Neither of the founders of Come True South Sudan run with the usual Israeli activist groups — and perhaps for their different mindset, are getting more done on their own, without salary, than many nonprofits do with full staffs.
Their resolve was put to the test in December 2013, when, after one year at the Trinity boarding schools, the kids returned home to South Sudan to spend summer break with their families.
“Then the war broke — and we found ourselves engaged in a very different thing,” Gudovitch said.
In a home video Gudovitch made on one of his many trips to visit the kids at Trinity, a young South Sudanese girl (who he prefers remain nameless, due to ongoing conflict in the region) described escaping from the current civil war zone in her home country, which has claimed more than 10,000 lives so far.
“We ran to a really far place — to a forest,” the girl said in Hebrew. “And we slept on the ground with blankets. … There also wasn’t enough food [or water]. Kids would cry, and also the grown-ups would worry and cry.
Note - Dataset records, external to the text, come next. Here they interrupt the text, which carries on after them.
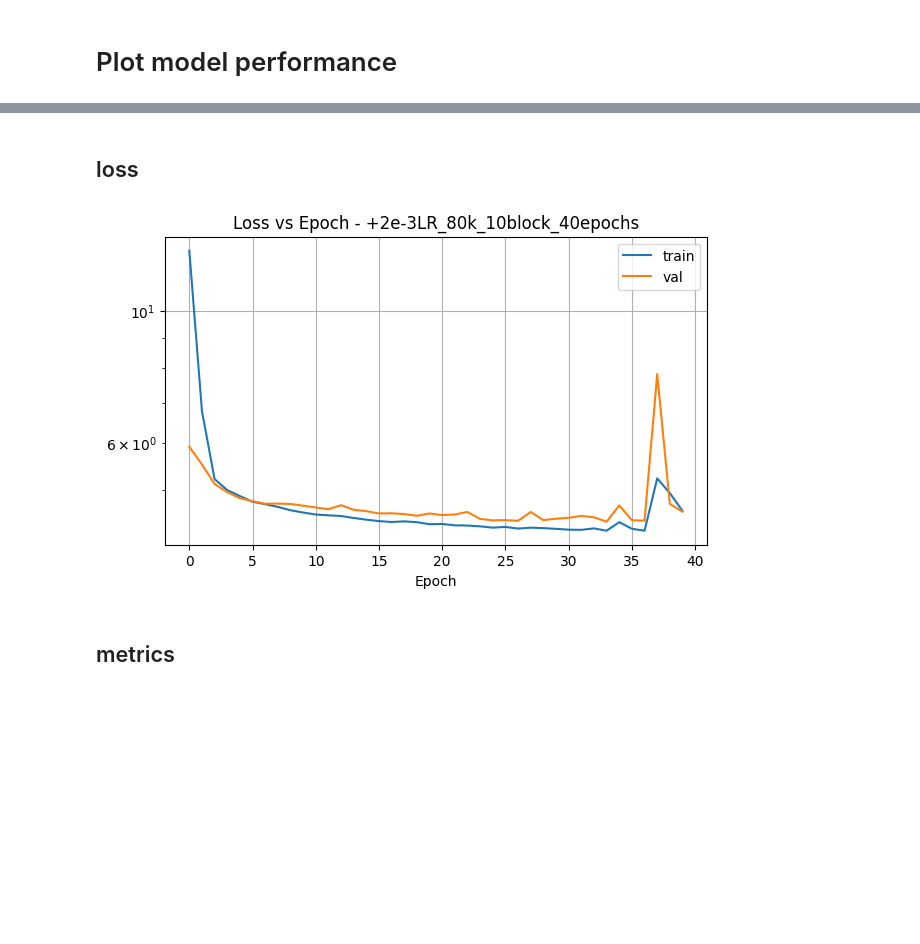
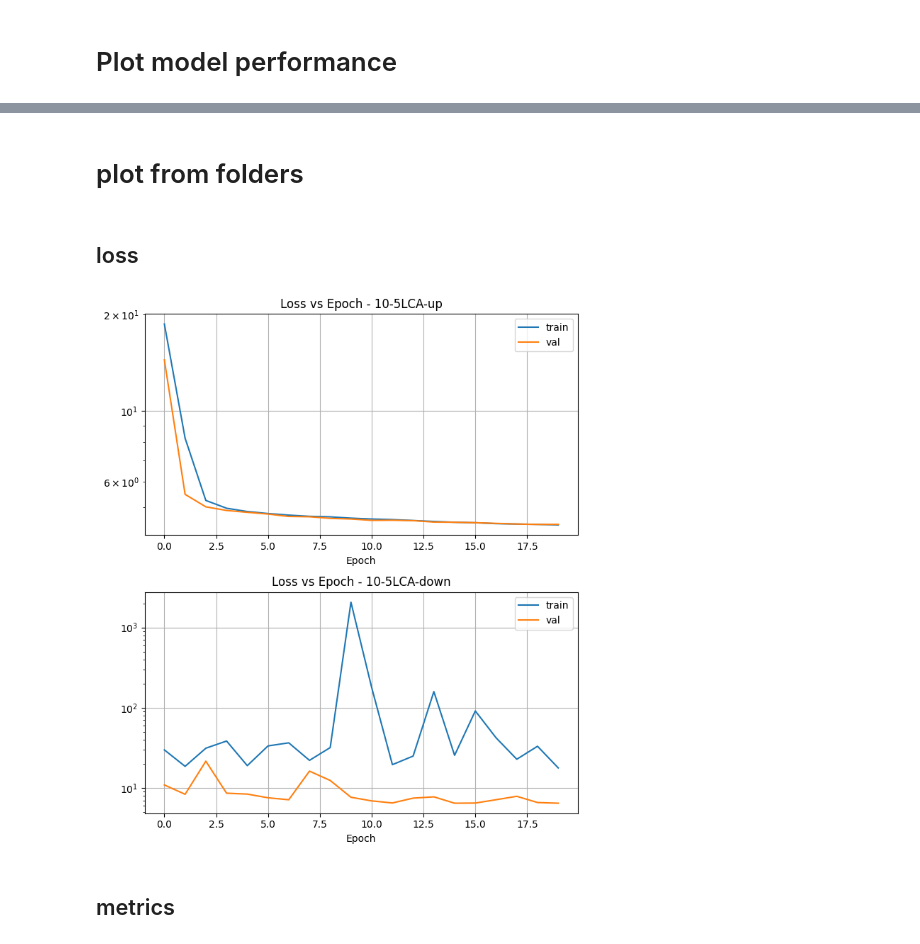
Before and after one commit to willsutcliffe/scalable_mtl_hgnn, a Jupyter notebook: Plot_Drawer.ipynb, the cells around one changed output, grey strips where cells are left out. Cells and saved outputs as stored; diff of their text form; code cells hidden in the pictures; blank space fills up the shorter version.

```diff
--- a/Plot_Drawer.ipynb
+++ b/Plot_Drawer.ipynb
@@ -39,0 +222,21 @@ for label, yml in configs_to_compare.items():
+# %%
+pred    = outputs[('tracks', 'to', 'tracks')].edges
+label      = data[('tracks', 'to', 'tracks')].y.argmax(dim=1)
+n_class =    data[('tracks', 'to', 'tracks')].y.shape[1]
+
+correct_class = {i : 0 for i in range(n_class)}
+pred_argmax = torch.argmax(pred, dim=1)
+acc_err = torch.zeros(n_class)
+
+pred_class = {i : (pred_argmax == i).sum() for i in range(n_class)}
+true_class = {i : (label == i).sum() for i in range(n_class)}
+
+if len(pred) != len(label):
+    print("something goes wrong in acc_n_class")
+    print(len(pred), len(label))
+else:
+    for i in range(n_class):
+        correct_class[i] = torch.sum(pred_argmax[label == i] == label[label == i])
+        #acc_err[i] = compute_efficiency_error(correct_class[i], true_class[i])
+
+correct_preds = torch.Tensor([correct_class[i] for i in range(n_class)])
@@ -39,0 +320,7 @@ for label, yml in configs_to_compare.items():
+# %%
+for i in range(data['tracks'].x.shape[1]):
+    plt.hist(data['tracks'].x[data['tracks'].batch==0,i].cpu().detach().numpy(),bins=50,histtype='step',label='data')
+    plt.hist(outputs['tracks'].x[data['tracks'].batch==0,i].cpu().detach().numpy(),bins=50,histtype='step',label='outputs')
+    plt.yscale('log')
+    plt.legend()
+    plt.show()
@@ -40,3 +341,5 @@ for label, yml in configs_to_compare.items():
+# %% [markdown]
+# plot from folders
 # %%
 # Define the output folders to compare
 configs_to_compare = {
@@ -44,8 +347,14 @@ configs_to_compare = {
     #"onlyLong" : "Final_heterogeneous_8block_10_epochs_message_passing_BCE_onlyLong15k",
     #"onlyLong+3e-3LR": "Final_heterogeneous_8block_10_epochs_message_passing_BCE_onlyLong15k_x3LR",
     #"onlyLong+2e-3LR_80k": "Final_heterogeneous_8block_10_0.002LR_epochs_message_passing_BCE_onlyLong80k",
-    #"onlyLong+2e-3LR_80k_10block": "Final_heterogeneous_10block_10_0.002LR_epochs_message_passing_BCE_onlyLong80k",
-    "+2e-3LR_80k_10block_40epochs": "Final_heterogeneous_10block_40_0.002LR_epochs_message_passing_BCE_onlyLong80k",
+
+    #"+2e-3LR_80k_10block_40epochs": "Final_heterogeneous_10block_40_0.002LR_epochs_message_passing_BCE_onlyLong80k",
+    #"64b-up-down": "Final_heterogeneous_10block_10_0.002LR_epochs_64batch_message_passing_BCE_onlyLong80k",
+    #"8-4LCA": "Final_heterogeneous_8block_20_epochs_0.002LR_32batch_message_passing_BCE_onlyLong",
+    #"8-4LCA-up": "Final_heterogeneous_8block_20_epochs_0.002LR_32batch_message_passing_BCE_4LCA_onlyLongUp",
+    #"8-5LCA-up": "Final_heterogeneous_8block_20_epochs_0.002LR_32batch_message_passing_BCE_5LCA_onlyLongUp",
+    "10-5LCA-up": "Final_heterogeneous_10block_20_epochs_0.002LR_32batch_message_passing_BCE_5LCA_onlyLongUp",
+    "10-5LCA-down": "Final_heterogeneous_10block_20_epochs_0.002LR_32batch_message_passing_BCE_5LCA_onlyLongDown",
 }
 
 # Load the config files
@@ -60,23 +369,24 @@ for label, folder in configs_to_compare.items():
 # %%
 models = list(datasets.keys())
 
 Nmodels = len(models)
 fig, axs = plt.subplots(Nmodels, 1, figsize=(7,4*Nmodels))
 if Nmodels == 1:
     axs = [axs]
 for i,label in enumerate(datasets.keys()):
     axs[i].plot(datasets[label][f"train_loss"], label=f"train")
     axs[i].plot(datasets[label][f"val_loss"], label=f"val")
     axs[i].set_xlabel('Epoch')
     axs[i].grid()
     #axs[i].set_xlim(8, 11)
     #axs[i].set_ylim(1, 6)
     axs[i].set_yscale('log')
     axs[i].set_title(f"Loss vs Epoch - {label}")
     axs[i].legend()
+plt.tight_layout()
 plt.show()
 # %% [output]
-[figure, old version]
+[figure, new version]
 # %% [markdown]
 ## metrics
 # %%
```
Also changed, not shown: parts of 9 cells of this notebook, 3 other files.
We cried every day. We thought that we won’t be in a good place again, and we will be in the forest forever.”
South Sudanese asylum seeker Achol Malut, 15, departs on a bus to the Tel Aviv airport in summer 2012 after her family was ordered to return to South Sudan. "When the deportation order was issued, Achol asked me to promise her that I shall not forget my promise: to make sure that she and her siblings and friends go back to school," Gudovitch said. Photo courtesy of Rami Gudovitch.
Her older brother, sitting next to her, went on to describe the horrors of the newest clashes in South Sudan: “Each time you see someone dead on the street,” he said, “you think you will die, too.”
But then, his little sister said in the video, “Rami helped us to get here [to Uganda] with a plane. And now we are happy that we are in a better place.”
Said Gudovitch: “We made a grand operation to rescue them — first to trace them, then to transport them to Kampala, where I was waiting for them.”
He and Forshtat both said they are often accused of putting the needs of foreigners ahead of people in need in their own community.
“People don’t take it very well,” Forshtat said. “The most common reaction we get is: ‘The poor people of your country should come first.’ But I don’t think it’s contradictory.”
And anyway, according to the program leaders, these South Sudanese kids deported from Israel became as Israeli as most Israelis.
“They are just a bunch of very naughty Israelis, full of chutzpah,” Gudovitch said. “The first week in school was so funny, because right away, they had some problem, and they saw the big sign over the manager’s door, so they knocked on the door and complained. Their complaint was the first time ever a student dared to knock on the door of the headmaster.”
Editor's note: Certain quotes describing the current civil war in South Sudan have been omitted from this article to protect the children who were quoted.